§ **Work item**
Tell how many lines of the data include the word "output". Nothing but the number belongs in the answer.
[Start of section]
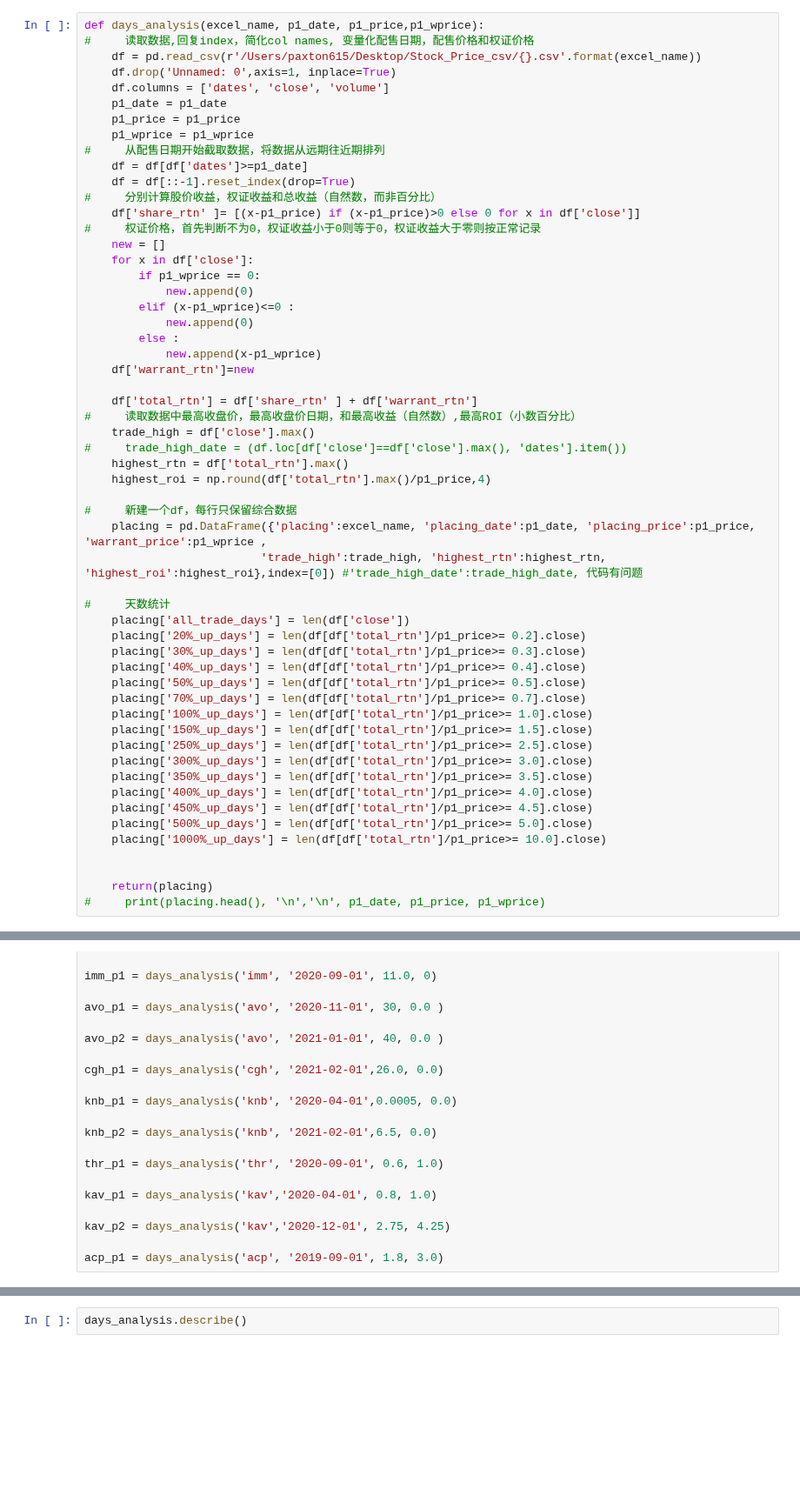
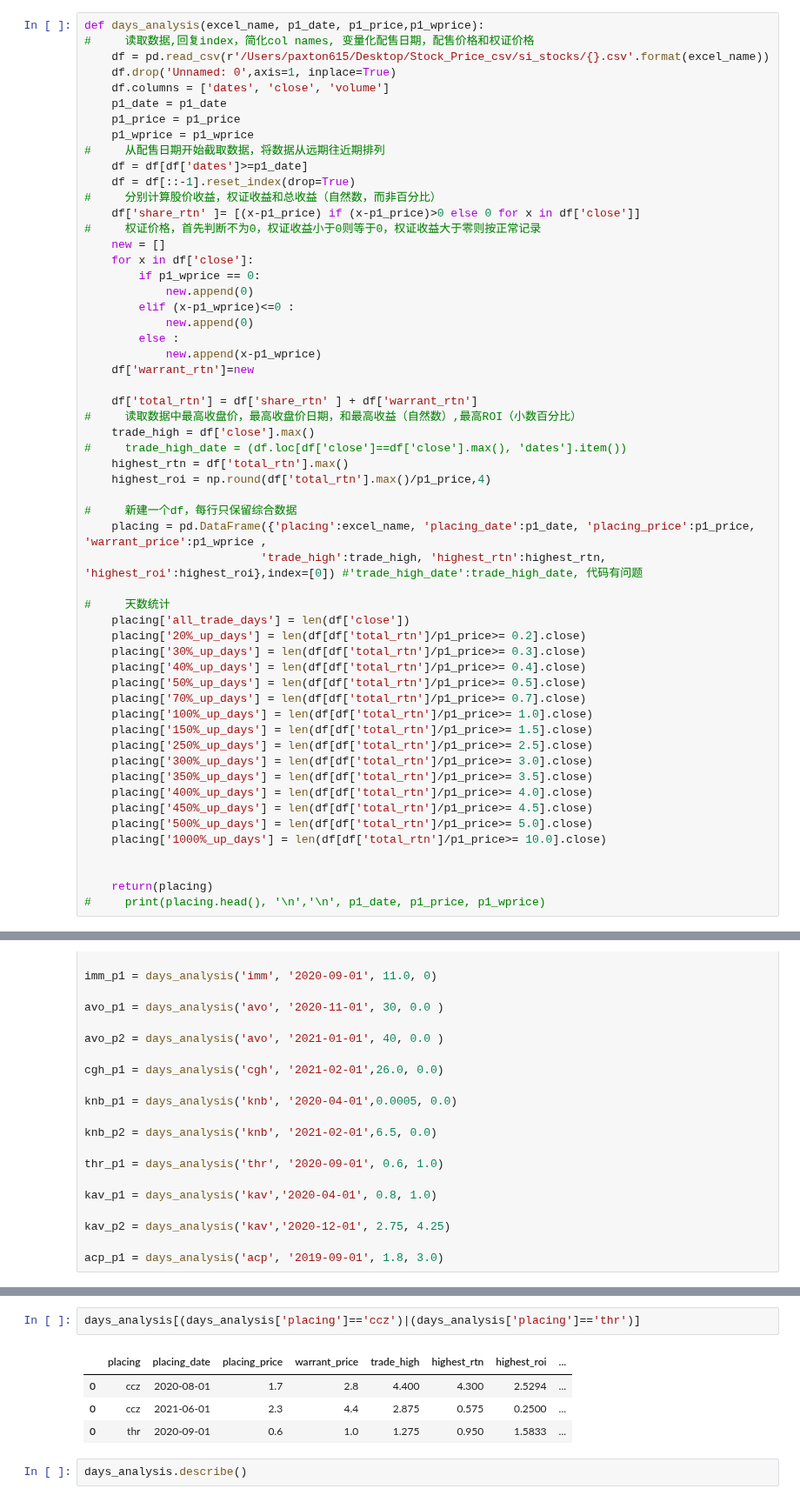
Before and after one commit to paxton615/Notes, a Jupyter notebook: Client_stats/天数统计合集_SI_Stocks-functions_完成.ipynb, the cells around one changed output, grey strips where cells are left out. Shown at 87% size. Cells and saved outputs as stored; diff of their text form; blank space fills up the shorter version.

```diff
--- a/Client_stats/天数统计合集_SI_Stocks-functions_完成.ipynb
+++ b/Client_stats/天数统计合集_SI_Stocks-functions_完成.ipynb
@@ -14,7 +14,7 @@ pd.options.display.max_columns = 200
 # %%
 def days_analysis(excel_name, p1_date, p1_price,p1_wprice):
 #     读取数据,回复index，简化col names, 变量化配售日期，配售价格和权证价格
-    df = pd.read_csv(r'/Users/paxton615/Desktop/Stock_Price_csv/{}.csv'.format(excel_name))
+    df = pd.read_csv(r'/Users/paxton615/Desktop/Stock_Price_csv/si_stocks/{}.csv'.format(excel_name))
     df.drop('Unnamed: 0',axis=1, inplace=True)
     df.columns = ['dates', 'close', 'volume']
     p1_date = p1_date
@@ -144,3 +155,10 @@ days_analysis.head()
+# %%
+days_analysis[(days_analysis['placing']=='ccz')|(days_analysis['placing']=='thr')]
+# %% [output]
+|  | placing | placing_date | placing_price | warrant_price | trade_high | highest_rtn | highest_roi | ... |
+| 0 | ccz | 2020-08-01 | 1.7 | 2.8 | 4.400 | 4.300 | 2.5294 | ... |
+| 0 | ccz | 2021-06-01 | 2.3 | 4.4 | 2.875 | 0.575 | 0.2500 | ... |
+| 0 | thr | 2020-09-01 | 0.6 | 1.0 | 1.275 | 0.950 | 1.5833 | ... |
 # %%
 days_analysis.describe()
 # %% [output]
```
Also changed, not shown: parts of 2 cells of this notebook.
[End of section]
§ **Reply**
3